───── MATERIAL FOR THIS TASK ─────

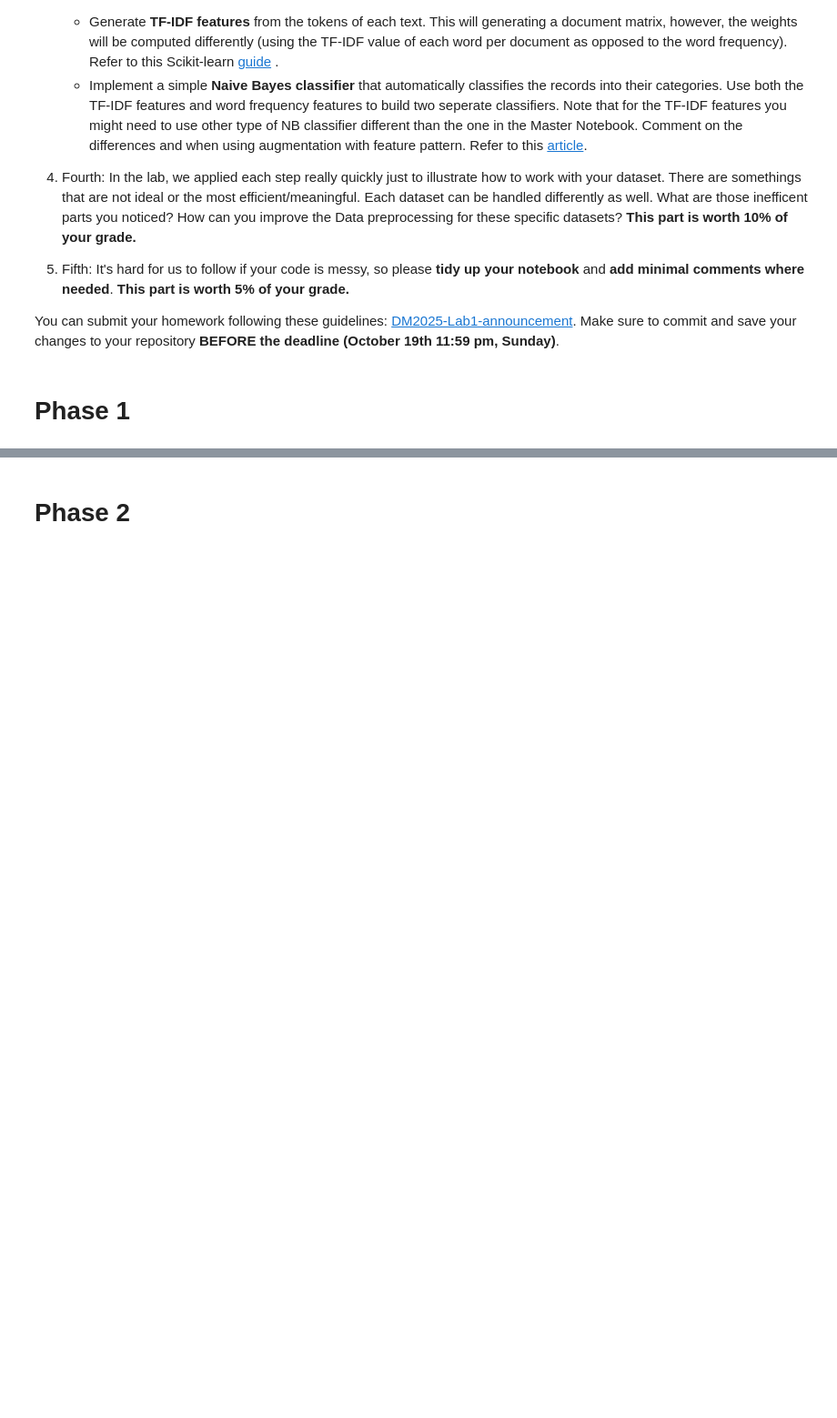
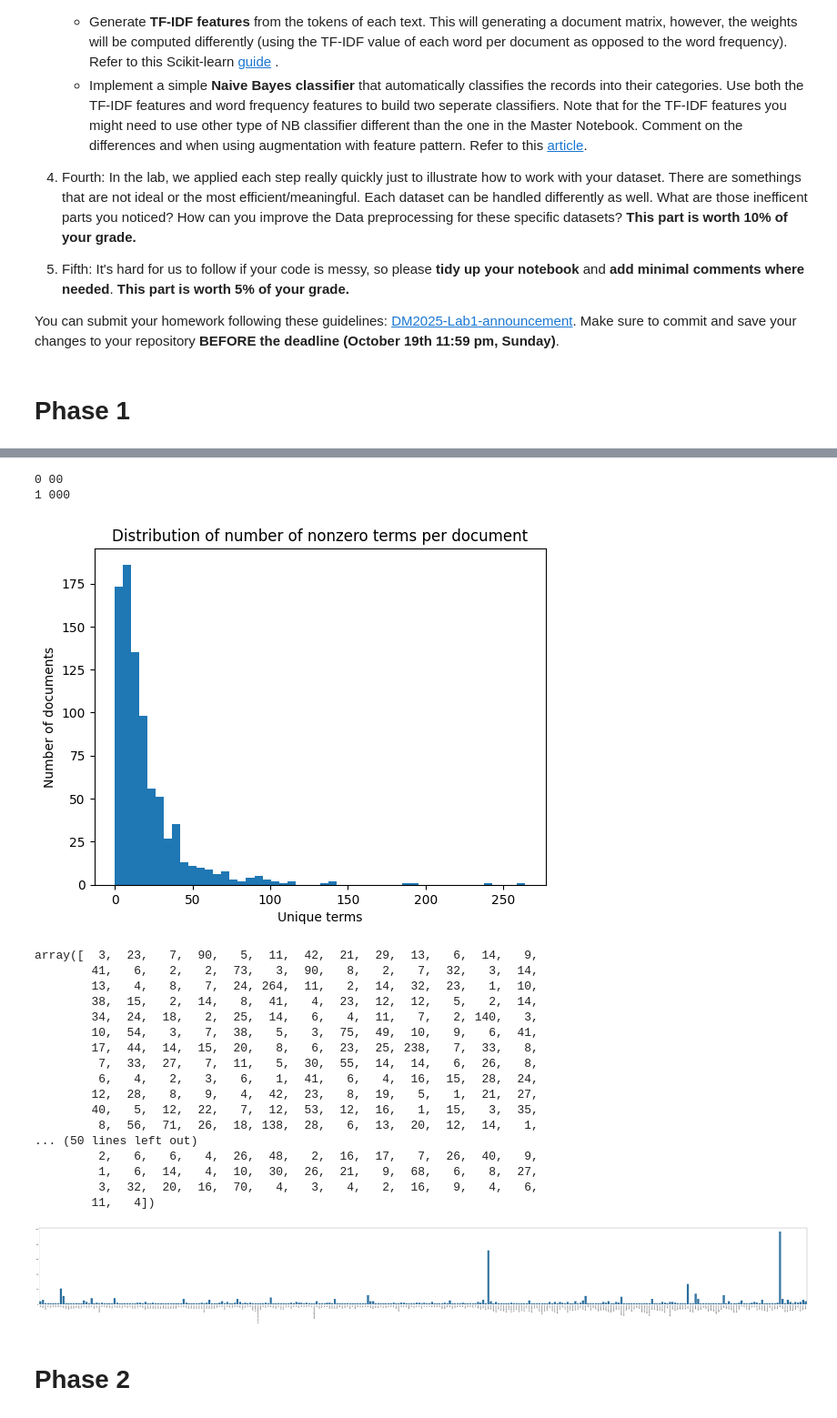
Before and after one commit to j-lee-cob/DM2025-Lab1-Exercise, a Jupyter notebook: DM2025-Lab1-Homework.ipynb, the cells around one changed output, grey strips where cells are left out. Shown at 91% size. Drawn from its saved outputs; the diff is of its cells as text; code cells hidden in the pictures; blank space fills up the shorter version.

```diff
--- a/DM2025-Lab1-Homework.ipynb
+++ b/DM2025-Lab1-Homework.ipynb
@@ -215,0 +193,76 @@ for i in nonzero_cols:
+# %%
+count_vect.get_feature_names_out()[0:1]
+#Exercise 10
+# Answer here
+for i in range(0, 2):
+    print(i, count_vect.get_feature_names_out()[i])
+# %% [output]
+0 00
+1 000
+# %%
+#Exercise 11
+datafiles_density = (datafiles_counts > 0).sum(axis=1).A1  # nonzeros per doc
+plt.hist(datafiles_density, bins=50)
+plt.title("Distribution of number of nonzero terms per document")
+plt.xlabel("Unique terms")
+plt.ylabel("Number of documents")
+plt.show()
+datafiles_density
+# %% [output]
+[figure, added]
+array([  3,  23,   7,  90,   5,  11,  42,  21,  29,  13,   6,  14,   9,
+        41,   6,   2,   2,  73,   3,  90,   8,   2,   7,  32,   3,  14,
+        13,   4,   8,   7,  24, 264,  11,   2,  14,  32,  23,   1,  10,
+        38,  15,   2,  14,   8,  41,   4,  23,  12,  12,   5,   2,  14,
+        34,  24,  18,   2,  25,  14,   6,   4,  11,   7,   2, 140,   3,
+        10,  54,   3,   7,  38,   5,   3,  75,  49,  10,   9,   6,  41,
+        17,  44,  14,  15,  20,   8,   6,  23,  25, 238,   7,  33,   8,
+         7,  33,  27,   7,  11,   5,  30,  55,  14,  14,   6,  26,   8,
+         6,   4,   2,   3,   6,   1,  41,   6,   4,  16,  15,  28,  24,
+        12,  28,   8,   9,   4,  42,  23,   8,  19,   5,   1,  21,  27,
+        40,   5,  12,  22,   7,  12,  53,  12,  16,   1,  15,   3,  35,
+         8,  56,  71,  26,  18, 138,  28,   6,  13,  20,  12,  14,   1,
+... (50 lines left out)
+         2,   6,   6,   4,  26,  48,   2,  16,  17,   7,  26,  40,   9,
+         1,   6,  14,   4,  10,  30,  26,  21,   9,  68,   6,   8,  27,
+         3,  32,  20,  16,  70,   4,   3,   4,   2,  16,   9,   4,   6,
+        11,   4])
+# %%
+
+term_frequencies = []
+for j in range(0,datafiles_counts.shape[1]):
+    term_frequencies.append(sum(datafiles_counts[:,j].toarray()))
+
+term_frequencies = np.asarray(datafiles_counts.sum(axis=0))[0]
+term_frequencies[0] #sum of first term: 00
+np.int64(134)
+plt.subplots(figsize=(100, 10))
+g = sns.barplot(x=count_vect.get_feature_names_out()[:300],
+            y=term_frequencies[:300])
+g.set_xticklabels(count_vect.get_feature_names_out()[:300], rotation = 90);
+#Exercise 12
+import plotly.express as px
+import pandas as pd
+
+
+datafiles_bar = pd.DataFrame({
+    "term": count_vect.get_feature_names_out()[:300],
+    "frequency": term_frequencies[:300]
+})
+
+
+fig = px.bar(datafiles_bar,
+             x="term",
+             y="frequency",
+             title="Top 300 Term Frequencies")
+
+
+fig.update_layout(
+    xaxis_tickangle=90,
+    width=2000,
+    height=400
+)
+
+fig.show()
+# %% [output]
+[figure, added]
```
Also changed, not shown: parts of 13 cells of this notebook.
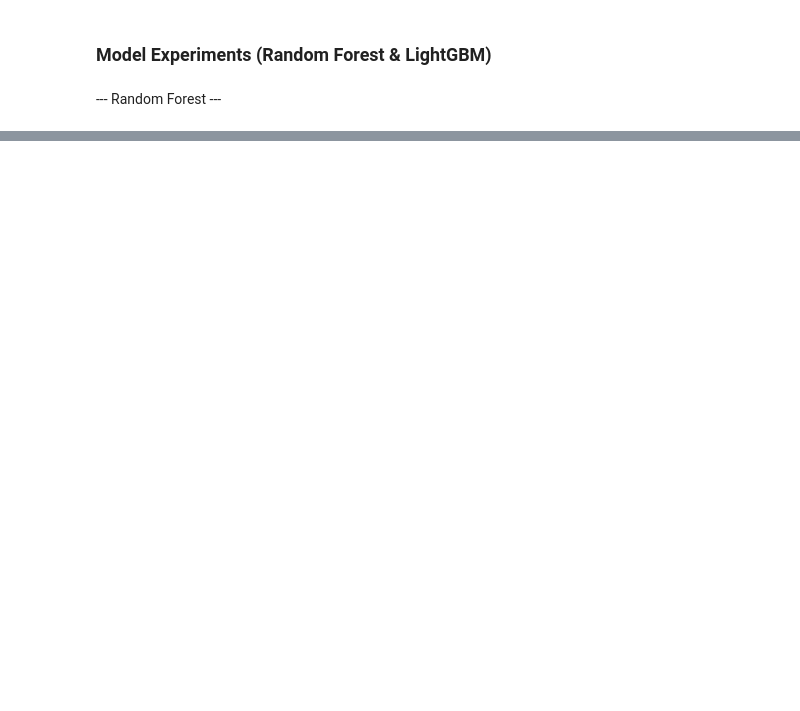
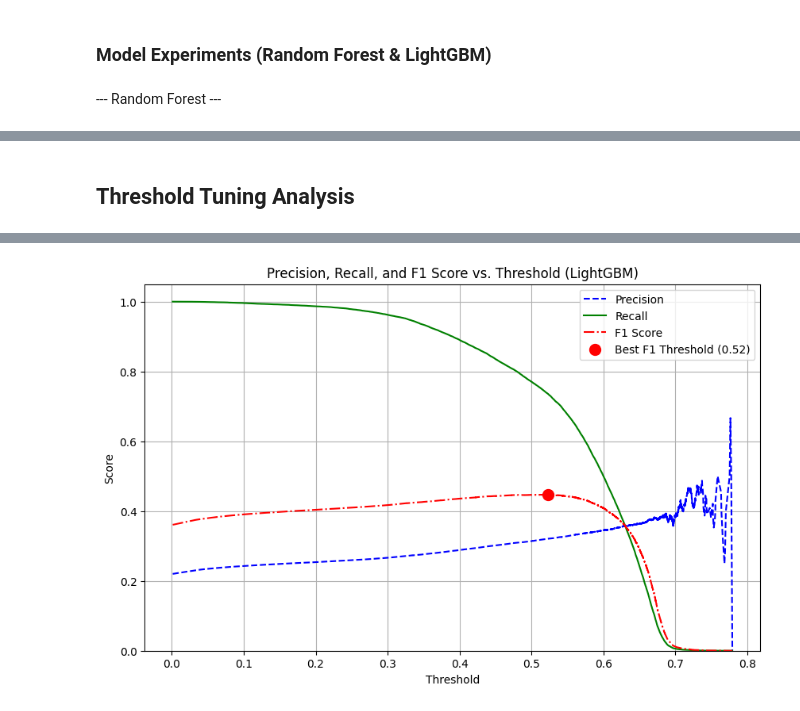
Before and after one commit to Btlyons1/MappingHeat, a Jupyter notebook: model/new_model.ipynb, the cells around one changed output, grey strips where cells are left out. Saved outputs shown, nothing was run; the diff lists cells and outputs as text; code cells hidden in the pictures; blank space fills up the shorter version.

```diff
--- a/model/new_model.ipynb
+++ b/model/new_model.ipynb
@@ -1015,0 +874,79 @@ except Exception as rf_err:
+# %% [markdown]
+## Threshold Tuning Analysis
+# %%
+# Ensure 'best_model_object' and its name exist from the comparison cell
+if 'best_model_object' in locals() and best_model_object is not None and 'best_model_name' in locals():
+    print(f"Analyzing probabilities from best model: {best_model_name}")
+
+    # Check if necessary data exists
+    if 'X_test' in locals() and 'y_test' in locals() and X_test is not None and y_test is not None:
+        try:
+            # Re-calculate probabilities for the positive class (safer than relying on evaluate_model state)
+            if hasattr(best_model_object, "predict_proba"):
+                probabilities = best_model_object.predict_proba(X_test)
+
+                if probabilities.shape[1] == 2:
+                    y_proba_positive = probabilities[:, 1] # Probability of class 1
+
+                    # Get precision, recall, thresholds
+                    precision, recall, thresholds = precision_recall_curve(y_test, y_proba_positive)
+
+                    # Plot Precision-Recall vs Threshold
+                    plt.figure(figsize=(10, 6))
+                    # Plot precision and recall - note thresholds array is 1 element shorter
+                    plt.plot(thresholds, precision[:-1], "b--", label="Precision")
+                    plt.plot(thresholds, recall[:-1], "g-", label="Recall")
+
+                    # Calculate F1 score for each threshold
+                    # Need to avoid division by zero if precision+recall is 0
+                    f1_scores = np.zeros_like(thresholds)
+                    non_zero_sum = (precision[:-1] + recall[:-1]) > 0
+                    f1_scores[non_zero_sum] = (2 * precision[:-1][non_zero_sum] * recall[:-1][non_zero_sum]) / (precision[:-1][non_zero_sum] + recall[:-1][non_zero_sum])
+
+                    # Find the threshold that maximizes F1 score
+                    best_threshold_idx = np.argmax(f1_scores)
+                    best_threshold_f1 = thresholds[best_threshold_idx]
+                    max_f1 = f1_scores[best_threshold_idx]
+
+                    print(f"\nThreshold maximizing F1 score: {best_threshold_f1:.4f} (F1 Score: {max_f1:.4f})")
+
+                    # Plot F1 score on the same graph
+                    plt.plot(thresholds, f1_scores, "r-.", label="F1 Score")
+                    # Mark the best threshold
+                    plt.scatter(best_threshold_f1, max_f1, marker='o', color='red', label=f'Best F1 Threshold ({best_threshold_f1:.2f})', s=100, zorder=5)
+
+                    plt.xlabel("Threshold")
+                    plt.ylabel("Score")
+                    plt.title(f'Precision, Recall, and F1 Score vs. Threshold ({best_model_name})')
+                    plt.legend(loc='best')
+                    plt.grid(True)
+                    plt.ylim([0, 1.05]) # Adjust ylim for better visibility
+                    plt.show()
+
+                    # --- Example: Evaluate using the best F1 threshold ---
+                    print(f"\n--- Evaluating with custom threshold = {best_threshold_f1:.4f} ---")
+                    y_pred_custom = (y_proba_positive >= best_threshold_f1).astype(int)
+
+                    print("Classification Report (Custom Threshold):")
+                    print(classification_report(y_test, y_pred_custom, zero_division=0))
+                    print("Confusion Matrix (Custom Threshold):")
+                    cm_custom = confusion_matrix(y_test, y_pred_custom)
+                    print(cm_custom)
+                    custom_f1 = f1_score(y_test, y_pred_custom, zero_division=0)
+                    print(f"F1 Score (Positive Class, Custom Threshold): {custom_f1:.4f}")
+
+                elif probabilities.shape[1] == 1:
+                     print("⚠️ Threshold analysis not possible: predict_proba returned only one column.")
+                else:
+                     print(f"⚠️ Threshold analysis not possible: predict_proba returned unexpected shape {probabilities.shape}.")
+
+            else:
+                print("⚠️ Best model object does not have 'predict_proba' method. Cannot perform threshold analysis.")
+
+        except Exception as e:
+            print(f"❌ Error during threshold analysis: {e}")
+    else:
+        print("❌ Cannot perform threshold analysis: X_test or y_test not found.")
+else:
+    print("⚠️ Cannot perform threshold analysis: Best model object not found or determined.")
+# %% [output]
@@ -1015,0 +956 @@ except Exception as rf_err:
+[figure, added]
```
Also changed, not shown: parts of 88 cells of this notebook, 10 other files.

─────

### YOUR GOAL
In the records above, find each line that mentions the string "title", then copy it.

### FINISHED EXERCISE
+plt.title("Distribution of number of nonzero terms per document")
+             title="Top 300 Term Frequencies")
+                    plt.title(f'Precision, Recall, and F1 Score vs. Threshold ({best_model_name})')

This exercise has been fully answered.